Mobile Tech

Smartphone Operating Systems, Part 1: A User’s Guide

With Apple’s recent announcement of its new lower-priced and more richly featured 3G iPhone, smartphones are once again in the news. Now the iPhone will be competing with other prominent smartphone systems, particularly Research In Motion’s popular BlackBerry.

Many consumers might not have ever thought, however, about the fact that their smartphones have operating systems. Like a computer, a smartphone has a system that shapes the workings of the phone, the applications it can support, and the interactivity it has. Unlike PCs, however, which are dominated by one operating system — Microsoft’s — smartphones are part of an entirely different realm of competition and innovation regarding both operating systems and applications.

“What you’re seeing with smartphones is that the companies aren’t willing to release their proprietary differentiation,” said Michael Mace, a principal at Rubicon Consulting, a Silicon Valley-based company that advises tech companies on strategy and marketing. “They’re really careful to hang onto that stuff. That causes the market to be fragmented.”

That fragmentation can be seen as both negative and positive. Negative because it means there isn’t a single, simple platform that consumers can rely on. Positive, however, because it means that consumers have more choices, and there’s more creative innovation in the smartphone marketplace.

“There’s a lot more competition on the mobile phone side, so they’re evolving a lot more than PCs,” said Mace. “You’re getting faster innovation.”

So Many Choices

Smartphones come in flavors:

  • The BlackBerry boasts robust e-mail functionality, especially with Microsoft Exchange, but a relatively small selection of additional applications;
  • iPhone, with its touch-screen navigation of the Internet, usable interface, excellent entertainment capabilities, and heretofore small selection of additional applications;
  • Palm, which has a touch screen, hundreds of add-on applications, and POP e-mail functionality;
  • Symbian, with its hundreds of add-on applications, easy interface with SaaS applications such as, and worldwide availability;
  • Windows Mobile, which is a compact version of Microsoft’s OS with the ability to support Microsoft applications like MS Office;
  • A yet-to-be-released open source system from Google called “Android.”

As consumers decide on a smartphone, however, they might be better off thinking about what functions and features they want, rather than which operating systems.

“In terms of users buying a smartphone, operating systems aren’t the right way of talking about it,” said Mace. “They should look at what they need to do, and pick a phone based on that.”
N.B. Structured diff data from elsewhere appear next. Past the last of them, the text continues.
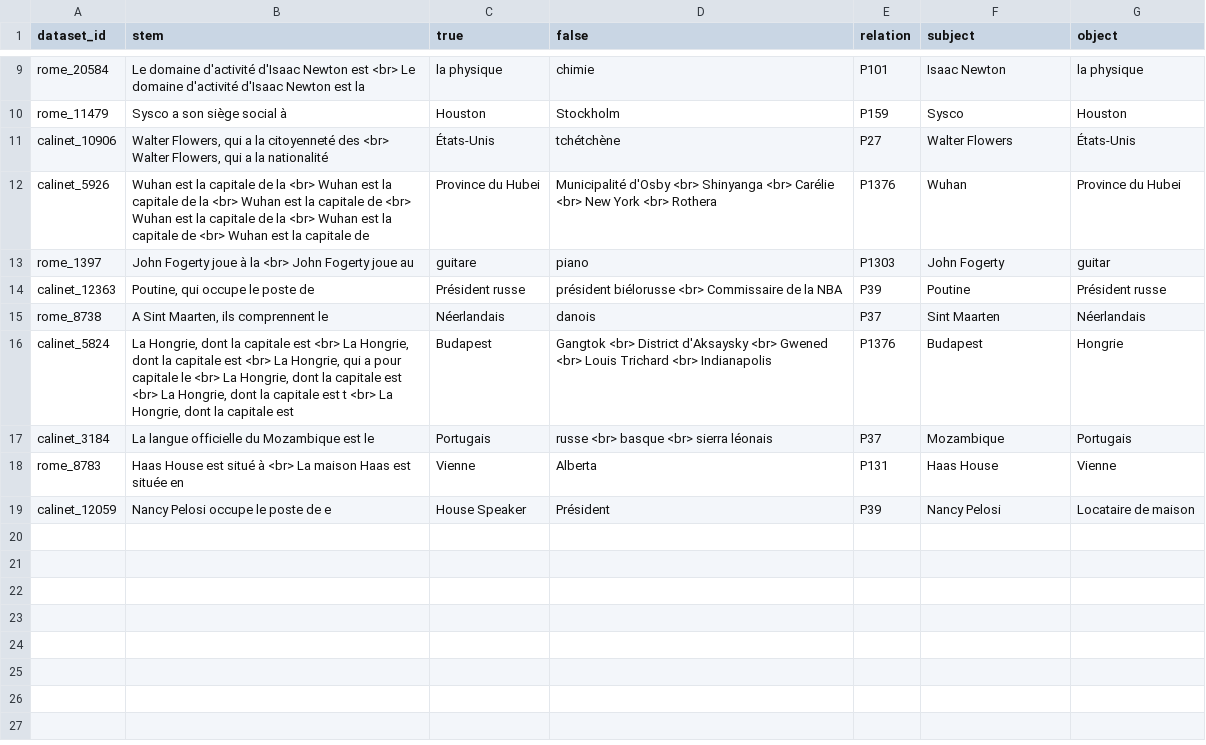
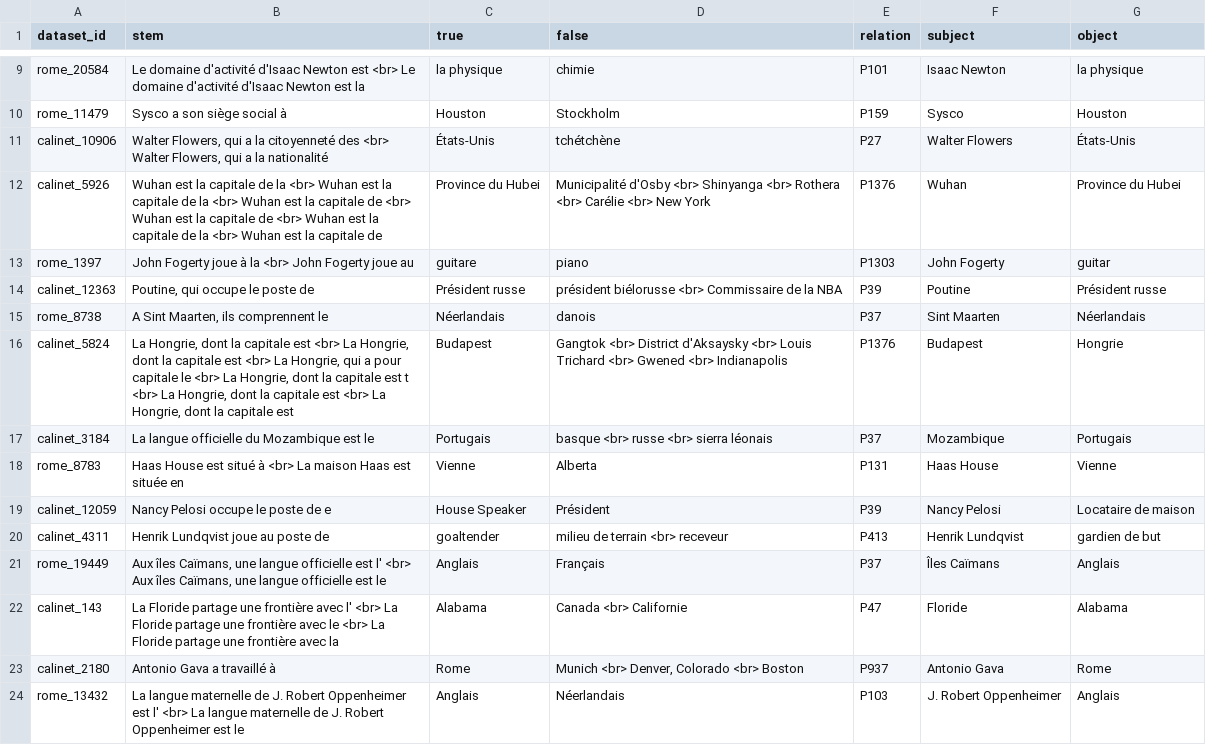
Before and after one commit to daniel-furman/polyglot-or-not, a CSV file: data/ingested_data/translated_versions/fr-fact-checking-full-input-information-3-30-23.csv, drawn as a sheet; only a part is shown, gaps mark what is left out; the diff covers the shown part only.

Commit message:
more translation updates

```diff
--- a/data/ingested_data/translated_versions/fr-fact-checking-full-input-information-3-30-23.csv
+++ b/data/ingested_data/translated_versions/fr-fact-checking-full-input-information-3-30-23.csv
@@ -11,3 +11,3 @@ rome_11479,Sysco a son siège social à,Houston,Stockholm,P159,Sysco,Houston
 calinet_10906,"Walter Flowers, qui a la citoyenneté des <br> Walter Flowers, qui a la nationalité",États-Unis,tchétchène,P27,Walter Flowers,États-Unis
-calinet_5926,Wuhan est la capitale de la <br> Wuhan est la capitale de la <br> Wuhan est la capitale de <br> Wuhan est la capitale de la <br> Wuhan est la capitale de <br> Wuhan est la capitale de,Province du Hubei,Municipalité d'Osby <br> Shinyanga <br> Carélie <br> New York <br> Rothera,P1376,Wuhan,Province du Hubei
+calinet_5926,Wuhan est la capitale de la <br> Wuhan est la capitale de la <br> Wuhan est la capitale de <br> Wuhan est la capitale de <br> Wuhan est la capitale de la <br> Wuhan est la capitale de,Province du Hubei,Municipalité d'Osby <br> Shinyanga <br> Rothera <br> Carélie <br> New York,P1376,Wuhan,Province du Hubei
 rome_1397,John Fogerty joue à la <br> John Fogerty joue au,guitare,piano,P1303,John Fogerty,guitar
@@ -15,5 +15,10 @@ calinet_12363,"Poutine, qui occupe le poste de",Président russe,président bié
 rome_8738,"A Sint Maarten, ils comprennent le",Néerlandais,danois,P37,Sint Maarten,Néerlandais
-calinet_5824,"La Hongrie, dont la capitale est <br> La Hongrie, dont la capitale est <br> La Hongrie, qui a pour capitale le <br> La Hongrie, dont la capitale est <br> La Hongrie, dont la capitale est t <br> La Hongrie, dont la capitale est",Budapest,Gangtok <br> District d'Aksaysky <br> Gwened <br> Louis Trichard <br> Indianapolis,P1376,Budapest,Hongrie
-calinet_3184,La langue officielle du Mozambique est le,Portugais,russe <br> basque <br> sierra léonais,P37,Mozambique,Portugais
+calinet_5824,"La Hongrie, dont la capitale est <br> La Hongrie, dont la capitale est <br> La Hongrie, qui a pour capitale le <br> La Hongrie, dont la capitale est t <br> La Hongrie, dont la capitale est <br> La Hongrie, dont la capitale est",Budapest,Gangtok <br> District d'Aksaysky <br> Louis Trichard <br> Gwened <br> Indianapolis,P1376,Budapest,Hongrie
+calinet_3184,La langue officielle du Mozambique est le,Portugais,basque <br> russe <br> sierra léonais,P37,Mozambique,Portugais
 rome_8783,Haas House est situé à <br> La maison Haas est située en,Vienne,Alberta,P131,Haas House,Vienne
 calinet_12059,Nancy Pelosi occupe le poste de e,House Speaker,Président,P39,Nancy Pelosi,Locataire de maison
+calinet_4311,Henrik Lundqvist joue au poste de,goaltender,milieu de terrain <br> receveur,P413,Henrik Lundqvist,gardien de but
+rome_19449,"Aux îles Caïmans, une langue officielle est l' <br> Aux îles Caïmans, une langue officielle est le",Anglais,Français,P37,Îles Caïmans,Anglais
+calinet_143,La Floride partage une frontière avec l' <br> La Floride partage une frontière avec le <br> La Floride partage une frontière avec la,Alabama,Canada <br> Californie,P47,Floride,Alabama
+calinet_2180,Antonio Gava a travaillé à,Rome,"Munich <br> Denver, Colorado <br> Boston",P937,Antonio Gava,Rome
+rome_13432,La langue maternelle de J. Robert Oppenheimer est l' <br> La langue maternelle de J. Robert Oppenheimer est le,Anglais,Néerlandais,P103,J. Robert Oppenheimer,Anglais
```
Also changed, not shown: 12 added rows and 4 edited cells elsewhere in this file, data/ingested_data/translated_versions/de-fact-checking-full-input-information-3-30-23.csv, data/ingested_data/translated_versions/es-fact-checking-full-input-information-3-30-23.csv, 6 other files.
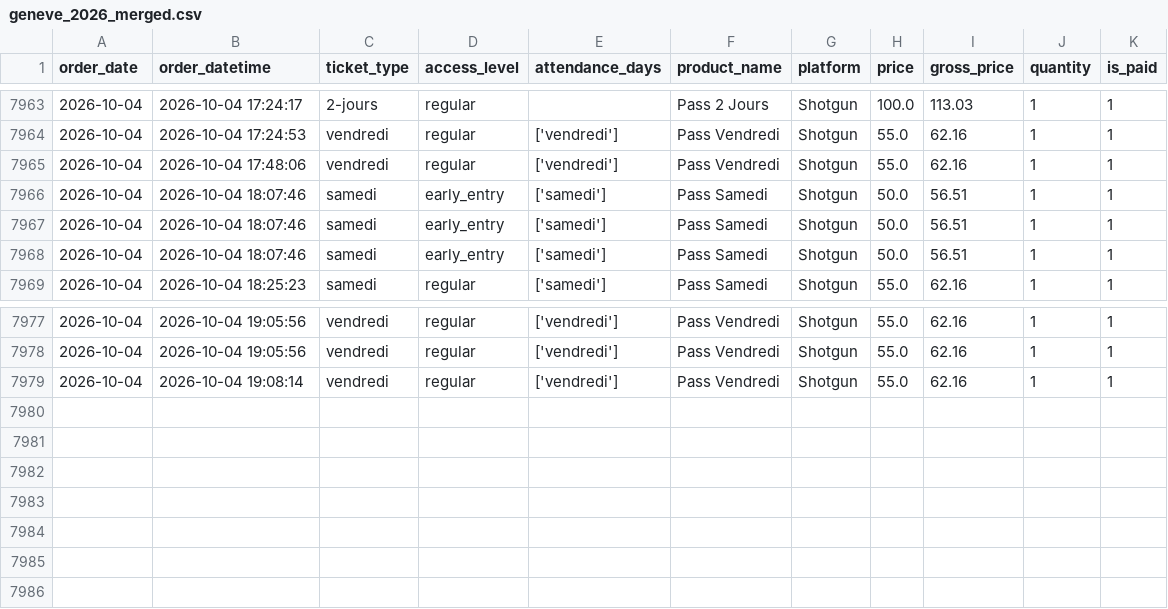
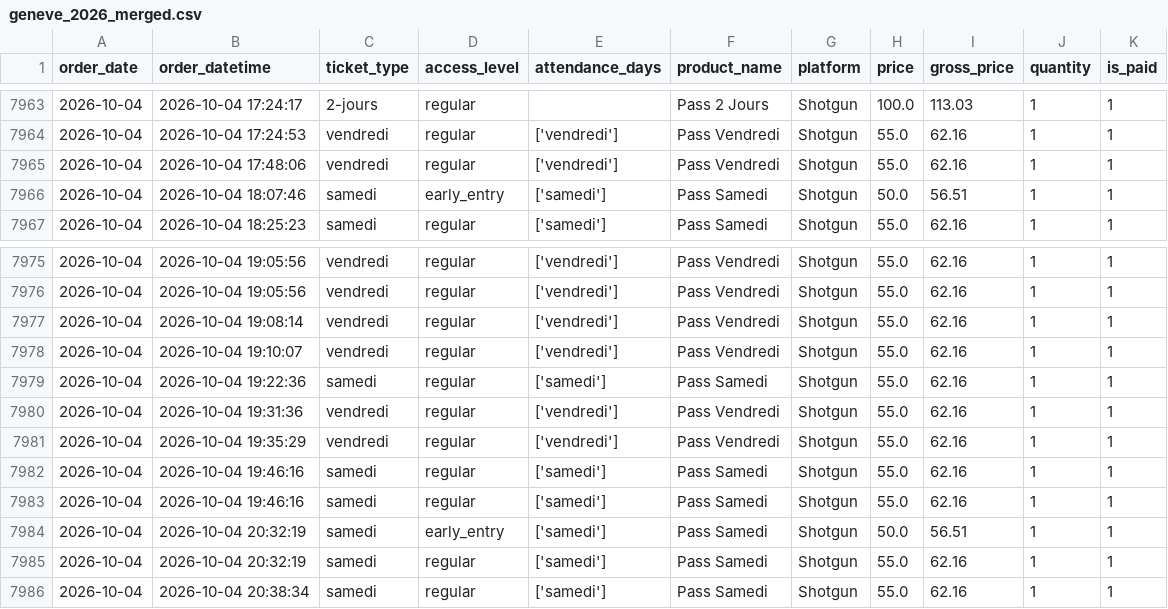
Before and after one commit to studio-ai2k/ticketing_api, a CSV file: data/geneve_2026_merged.csv, drawn as a sheet; only a part is shown, gaps mark what is left out.

```diff
--- a/data/geneve_2026_merged.csv
+++ b/data/geneve_2026_merged.csv
@@ -7966,4 +7966,2 @@ order_date,order_datetime,ticket_type,access_level,attendance_days,product_name,
 2026-10-04,2026-10-04 18:07:46,samedi,early_entry,['samedi'],Pass Samedi,Shotgun,50.0,56.51,1,1
-2026-10-04,2026-10-04 18:07:46,samedi,early_entry,['samedi'],Pass Samedi,Shotgun,50.0,56.51,1,1
-2026-10-04,2026-10-04 18:07:46,samedi,early_entry,['samedi'],Pass Samedi,Shotgun,50.0,56.51,1,1
 2026-10-04,2026-10-04 18:25:23,samedi,regular,['samedi'],Pass Samedi,Shotgun,55.0,62.16,1,1
@@ -7979 +7977,10 @@ order_date,order_datetime,ticket_type,access_level,attendance_days,product_name,
 2026-10-04,2026-10-04 19:08:14,vendredi,regular,['vendredi'],Pass Vendredi,Shotgun,55.0,62.16,1,1
+2026-10-04,2026-10-04 19:10:07,vendredi,regular,['vendredi'],Pass Vendredi,Shotgun,55.0,62.16,1,1
+2026-10-04,2026-10-04 19:22:36,samedi,regular,['samedi'],Pass Samedi,Shotgun,55.0,62.16,1,1
+2026-10-04,2026-10-04 19:31:36,vendredi,regular,['vendredi'],Pass Vendredi,Shotgun,55.0,62.16,1,1
+2026-10-04,2026-10-04 19:35:29,vendredi,regular,['vendredi'],Pass Vendredi,Shotgun,55.0,62.16,1,1
+2026-10-04,2026-10-04 19:46:16,samedi,regular,['samedi'],Pass Samedi,Shotgun,55.0,62.16,1,1
+2026-10-04,2026-10-04 19:46:16,samedi,regular,['samedi'],Pass Samedi,Shotgun,55.0,62.16,1,1
+2026-10-04,2026-10-04 20:32:19,samedi,early_entry,['samedi'],Pass Samedi,Shotgun,50.0,56.51,1,1
+2026-10-04,2026-10-04 20:32:19,samedi,regular,['samedi'],Pass Samedi,Shotgun,55.0,62.16,1,1
+2026-10-04,2026-10-04 20:38:34,samedi,regular,['samedi'],Pass Samedi,Shotgun,55.0,62.16,1,1
```
Also changed, not shown: data/rennes_2026_merged.csv, 9 other files.
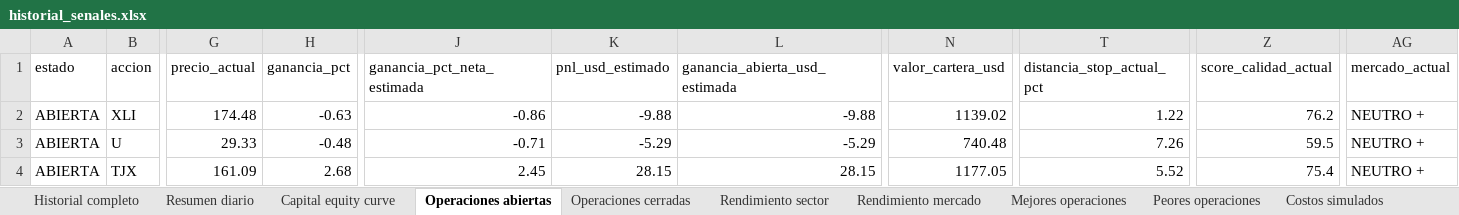
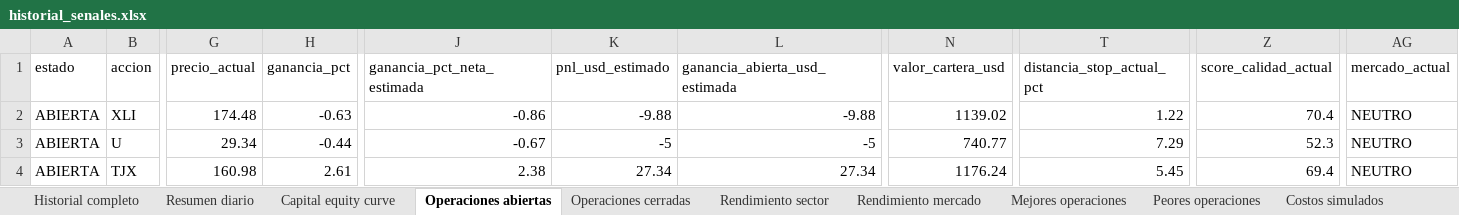
Before and after one commit to davascoj/BOT-ARQv2, an Excel workbook: historial_senales.xlsx, sheet Operaciones abiertas, drawn as a sheet; only a part is shown, gaps mark what is left out; values as stored, in another font and other column widths than the file's, no borders; the diff covers the shown part only; the diff names each change by its address in the sheet, - before the commit and + after, or states it on an @@ line.

```diff
--- a/historial_senales.xlsx (sheet Operaciones abiertas)
+++ b/historial_senales.xlsx (sheet Operaciones abiertas)
-Z2 (score_calidad_actual): 76.2
+Z2 (score_calidad_actual): 70.4
-AG2:AG4 (mercado_actual): NEUTRO +
+AG2:AG4 (mercado_actual): NEUTRO
-G3 (precio_actual): 29.33
+G3 (precio_actual): 29.34
-H3 (ganancia_pct): -0.48
+H3 (ganancia_pct): -0.44
-J3 (ganancia_pct_neta_estimada): -0.71
+J3 (ganancia_pct_neta_estimada): -0.67
-K3 (pnl_usd_estimado): -5.29
+K3 (pnl_usd_estimado): -5
-L3 (ganancia_abierta_usd_estimada): -5.29
+L3 (ganancia_abierta_usd_estimada): -5
-N3 (valor_cartera_usd): 740.48
+N3 (valor_cartera_usd): 740.77
-T3 (distancia_stop_actual_pct): 7.26
+T3 (distancia_stop_actual_pct): 7.29
-Z3 (score_calidad_actual): 59.5
+Z3 (score_calidad_actual): 52.3
-G4 (precio_actual): 161.09
+G4 (precio_actual): 160.98
-H4 (ganancia_pct): 2.68
+H4 (ganancia_pct): 2.61
-J4 (ganancia_pct_neta_estimada): 2.45
+J4 (ganancia_pct_neta_estimada): 2.38
-K4 (pnl_usd_estimado): 28.15
+K4 (pnl_usd_estimado): 27.34
-L4 (ganancia_abierta_usd_estimada): 28.15
+L4 (ganancia_abierta_usd_estimada): 27.34
-N4 (valor_cartera_usd): 1177.05
+N4 (valor_cartera_usd): 1176.24
-T4 (distancia_stop_actual_pct): 5.52
+T4 (distancia_stop_actual_pct): 5.45
-Z4 (score_calidad_actual): 75.4
+Z4 (score_calidad_actual): 69.4
```
Also changed, not shown: 220 edited cells elsewhere in this sheet, sheet Historial completo, sheet Benchmark SPY QQQ, sheet Resumen diario, sheet Costos simulados, analisis_acciones.xlsx, 2 other files.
Robert Lee Harris, president of Communications Advantage, an independent consulting company in the Los Angeles area, agrees.

“People really think about the user experience more than the operating system,” said Harris. “They have an interface that they’re comfortable with, so they don’t think about the operating system.”

So if you’re in the market for a smartphone, think first about what you want it to do.

“We have people that have offices on the go,” said Bob Gaines, technology marketing manager for All Covered, a consulting company based in Redwood City, Calif., that specializes in IT support needs for small businesses. “They’re going to be the people who use BlackBerry.”

For some businesses, however, a smartphone with broader capabilities is desirable.

“If your business uses a lot of technology, you’ll probably want a Palm or iPhone,” said Gaines.

Essentially, according to Gaines, smartphones mirror the people and businesses who use them.

“Your phone mimics how your business operates,” said Gaines.

Thus, doctors might want a phone that supports applications that help them evaluate symptoms and diagnose illnesses; lawyers might need quick and easy access to legal databases; and Realtors might want convenient access to house listings. Different phone operating systems, in other words, with their various applications, might serve different professional and personal uses.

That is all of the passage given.